What the exercise asks -> The data should be restated word for word, in full.

[Stored dataset items]
Segment Open
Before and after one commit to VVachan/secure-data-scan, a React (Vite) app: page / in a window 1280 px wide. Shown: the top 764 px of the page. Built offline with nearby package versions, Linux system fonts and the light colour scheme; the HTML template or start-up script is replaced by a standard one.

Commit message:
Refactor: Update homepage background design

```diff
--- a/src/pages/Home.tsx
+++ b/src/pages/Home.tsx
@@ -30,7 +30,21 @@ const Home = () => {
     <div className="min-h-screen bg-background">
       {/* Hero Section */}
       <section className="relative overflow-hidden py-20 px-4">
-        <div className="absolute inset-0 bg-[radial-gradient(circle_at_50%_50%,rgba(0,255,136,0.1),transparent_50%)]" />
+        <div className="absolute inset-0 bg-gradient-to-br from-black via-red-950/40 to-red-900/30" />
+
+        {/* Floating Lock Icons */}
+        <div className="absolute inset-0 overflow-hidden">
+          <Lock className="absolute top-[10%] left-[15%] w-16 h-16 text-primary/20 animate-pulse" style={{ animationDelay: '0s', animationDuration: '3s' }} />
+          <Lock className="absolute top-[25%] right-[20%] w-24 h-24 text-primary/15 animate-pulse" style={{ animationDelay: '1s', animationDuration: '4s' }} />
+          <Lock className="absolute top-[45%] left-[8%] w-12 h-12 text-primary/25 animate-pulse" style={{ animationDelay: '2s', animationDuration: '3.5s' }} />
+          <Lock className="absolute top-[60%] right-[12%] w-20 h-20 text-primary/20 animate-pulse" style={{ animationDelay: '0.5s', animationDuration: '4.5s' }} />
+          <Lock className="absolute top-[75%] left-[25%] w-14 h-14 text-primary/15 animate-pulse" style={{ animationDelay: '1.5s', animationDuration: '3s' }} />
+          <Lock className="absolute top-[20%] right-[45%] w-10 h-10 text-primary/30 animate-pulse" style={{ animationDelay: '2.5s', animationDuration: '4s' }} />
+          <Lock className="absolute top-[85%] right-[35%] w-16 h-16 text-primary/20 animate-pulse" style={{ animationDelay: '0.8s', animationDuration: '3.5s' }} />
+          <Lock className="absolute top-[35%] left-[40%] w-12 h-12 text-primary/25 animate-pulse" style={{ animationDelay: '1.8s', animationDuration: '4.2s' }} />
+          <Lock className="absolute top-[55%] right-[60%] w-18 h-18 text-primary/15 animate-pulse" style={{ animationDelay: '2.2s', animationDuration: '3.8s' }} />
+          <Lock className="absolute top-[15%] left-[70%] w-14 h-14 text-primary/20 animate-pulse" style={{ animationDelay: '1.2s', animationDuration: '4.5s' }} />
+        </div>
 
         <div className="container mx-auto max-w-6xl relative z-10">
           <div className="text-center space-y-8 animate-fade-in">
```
Segment Closed
Solution below ->
Before and after one commit to VVachan/secure-data-scan, a React (Vite) app: page / in a window 1280 px wide. Shown: the top 764 px of the page. Built offline with nearby package versions, Linux system fonts and the light colour scheme; the HTML template or start-up script is replaced by a standard one.

Commit message:
Refactor: Update homepage background design

```diff
--- a/src/pages/Home.tsx
+++ b/src/pages/Home.tsx
@@ -30,7 +30,21 @@ const Home = () => {
     <div className="min-h-screen bg-background">
       {/* Hero Section */}
       <section className="relative overflow-hidden py-20 px-4">
-        <div className="absolute inset-0 bg-[radial-gradient(circle_at_50%_50%,rgba(0,255,136,0.1),transparent_50%)]" />
+        <div className="absolute inset-0 bg-gradient-to-br from-black via-red-950/40 to-red-900/30" />
+
+        {/* Floating Lock Icons */}
+        <div className="absolute inset-0 overflow-hidden">
+          <Lock className="absolute top-[10%] left-[15%] w-16 h-16 text-primary/20 animate-pulse" style={{ animationDelay: '0s', animationDuration: '3s' }} />
+          <Lock className="absolute top-[25%] right-[20%] w-24 h-24 text-primary/15 animate-pulse" style={{ animationDelay: '1s', animationDuration: '4s' }} />
+          <Lock className="absolute top-[45%] left-[8%] w-12 h-12 text-primary/25 animate-pulse" style={{ animationDelay: '2s', animationDuration: '3.5s' }} />
+          <Lock className="absolute top-[60%] right-[12%] w-20 h-20 text-primary/20 animate-pulse" style={{ animationDelay: '0.5s', animationDuration: '4.5s' }} />
+          <Lock className="absolute top-[75%] left-[25%] w-14 h-14 text-primary/15 animate-pulse" style={{ animationDelay: '1.5s', animationDuration: '3s' }} />
+          <Lock className="absolute top-[20%] right-[45%] w-10 h-10 text-primary/30 animate-pulse" style={{ animationDelay: '2.5s', animationDuration: '4s' }} />
+          <Lock className="absolute top-[85%] right-[35%] w-16 h-16 text-primary/20 animate-pulse" style={{ animationDelay: '0.8s', animationDuration: '3.5s' }} />
+          <Lock className="absolute top-[35%] left-[40%] w-12 h-12 text-primary/25 animate-pulse" style={{ animationDelay: '1.8s', animationDuration: '4.2s' }} />
+          <Lock className="absolute top-[55%] right-[60%] w-18 h-18 text-primary/15 animate-pulse" style={{ animationDelay: '2.2s', animationDuration: '3.8s' }} />
+          <Lock className="absolute top-[15%] left-[70%] w-14 h-14 text-primary/20 animate-pulse" style={{ animationDelay: '1.2s', animationDuration: '4.5s' }} />
+        </div>
 
         <div className="container mx-auto max-w-6xl relative z-10">
           <div className="text-center space-y-8 animate-fade-in">
```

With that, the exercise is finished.